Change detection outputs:
-- Opening Marker --

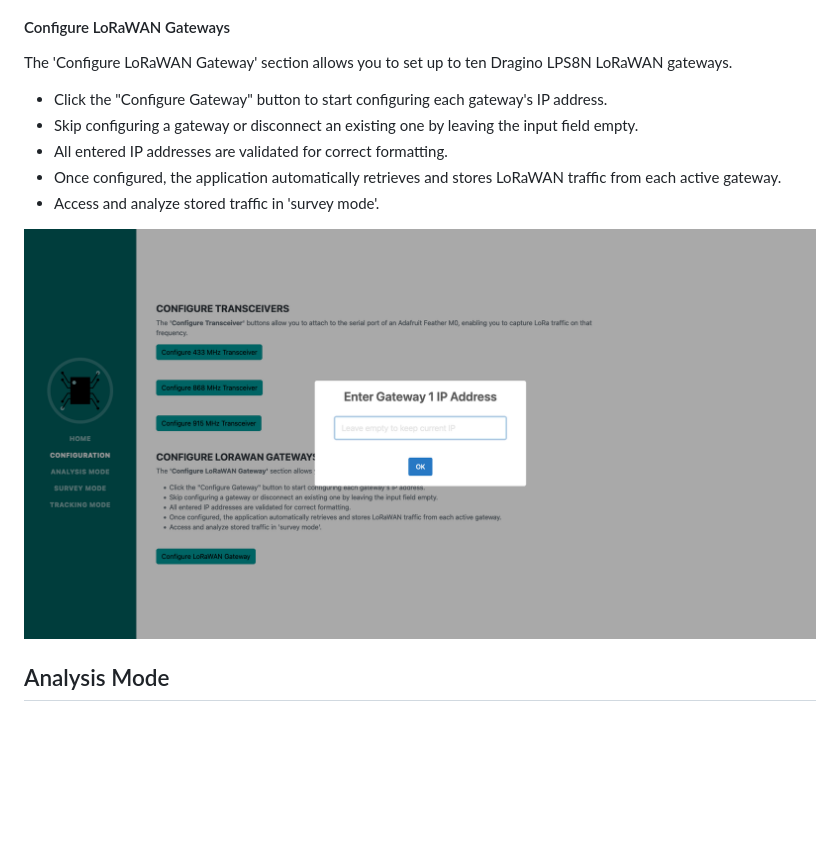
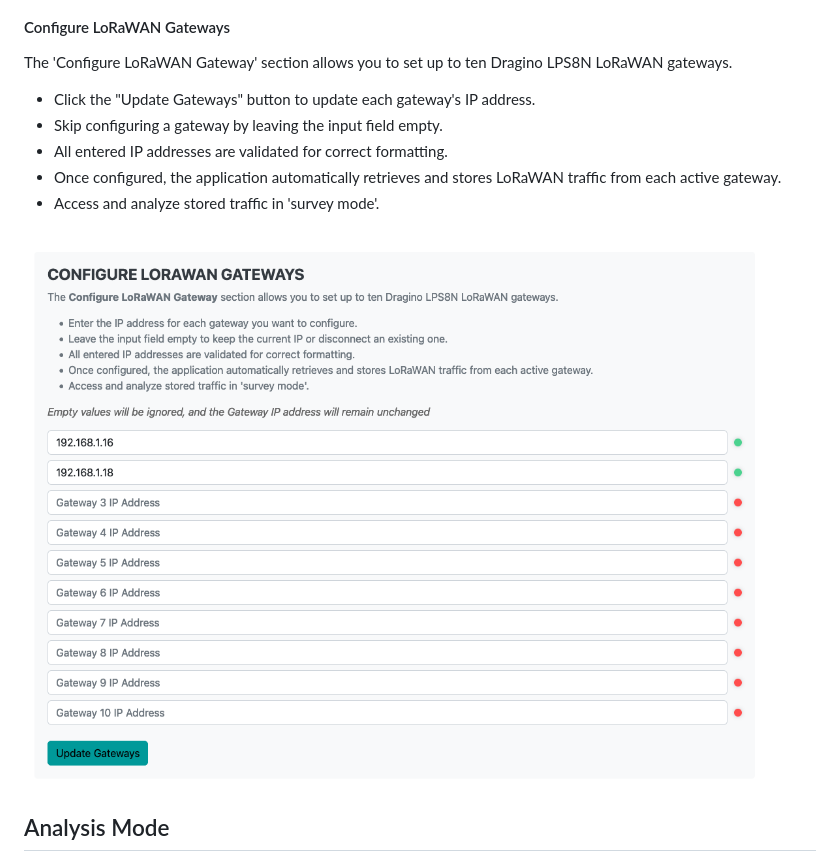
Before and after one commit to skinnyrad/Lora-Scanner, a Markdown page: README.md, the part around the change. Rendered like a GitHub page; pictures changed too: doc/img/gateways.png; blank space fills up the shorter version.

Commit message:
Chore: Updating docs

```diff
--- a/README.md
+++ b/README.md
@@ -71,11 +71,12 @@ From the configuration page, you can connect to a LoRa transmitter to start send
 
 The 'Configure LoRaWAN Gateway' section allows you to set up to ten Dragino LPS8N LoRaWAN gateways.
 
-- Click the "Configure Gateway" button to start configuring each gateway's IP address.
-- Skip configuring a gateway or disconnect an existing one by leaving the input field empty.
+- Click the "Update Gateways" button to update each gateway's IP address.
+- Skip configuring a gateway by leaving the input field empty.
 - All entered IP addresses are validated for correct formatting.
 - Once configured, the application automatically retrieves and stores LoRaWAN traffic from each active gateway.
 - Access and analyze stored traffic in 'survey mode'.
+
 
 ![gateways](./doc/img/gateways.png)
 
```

-- Closing Marker --

Which lines above contain the word "button"? Copy each of them.

-- Click the "Configure Gateway" button to start configuring each gateway's IP address.
+- Click the "Update Gateways" button to update each gateway's IP address.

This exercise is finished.